Please restate the entries below word for word, leaving out any pictures.

========

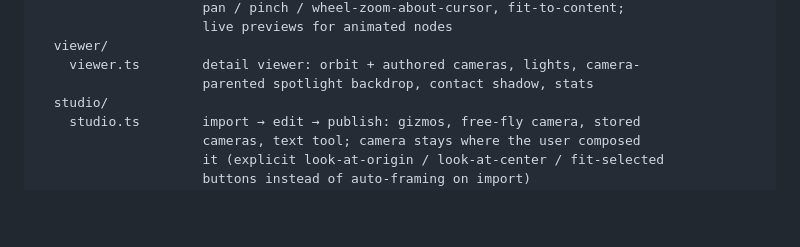
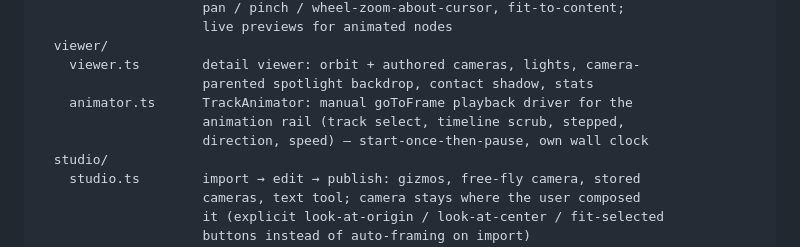
Before and after one commit to SodoMita/f0, a Markdown page: docs/ARCHITECTURE.md, the part around the change. GitHub-like rendering; blank space fills up the shorter version.

```diff
--- a/docs/ARCHITECTURE.md
+++ b/docs/ARCHITECTURE.md
@@ -50,6 +50,9 @@ src/
   viewer/
     viewer.ts        detail viewer: orbit + authored cameras, lights, camera-
                      parented spotlight backdrop, contact shadow, stats
+    animator.ts      TrackAnimator: manual goToFrame playback driver for the
+                     animation rail (track select, timeline scrub, stepped,
+                     direction, speed) — start-once-then-pause, own wall clock
   studio/
     studio.ts        import → edit → publish: gizmos, free-fly camera, stored
                      cameras, text tool; camera stays where the user composed
```
Also changed, not shown: docs/STATUS.md (+17 -0 lines).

========

→ Answer box
Before and after one commit to SodoMita/f0, a Markdown page: docs/ARCHITECTURE.md, the part around the change. GitHub-like rendering; blank space fills up the shorter version.

```diff
--- a/docs/ARCHITECTURE.md
+++ b/docs/ARCHITECTURE.md
@@ -50,6 +50,9 @@ src/
   viewer/
     viewer.ts        detail viewer: orbit + authored cameras, lights, camera-
                      parented spotlight backdrop, contact shadow, stats
+    animator.ts      TrackAnimator: manual goToFrame playback driver for the
+                     animation rail (track select, timeline scrub, stepped,
+                     direction, speed) — start-once-then-pause, own wall clock
   studio/
     studio.ts        import → edit → publish: gizmos, free-fly camera, stored
                      cameras, text tool; camera stays where the user composed
```
Also changed, not shown: docs/STATUS.md (+17 -0 lines).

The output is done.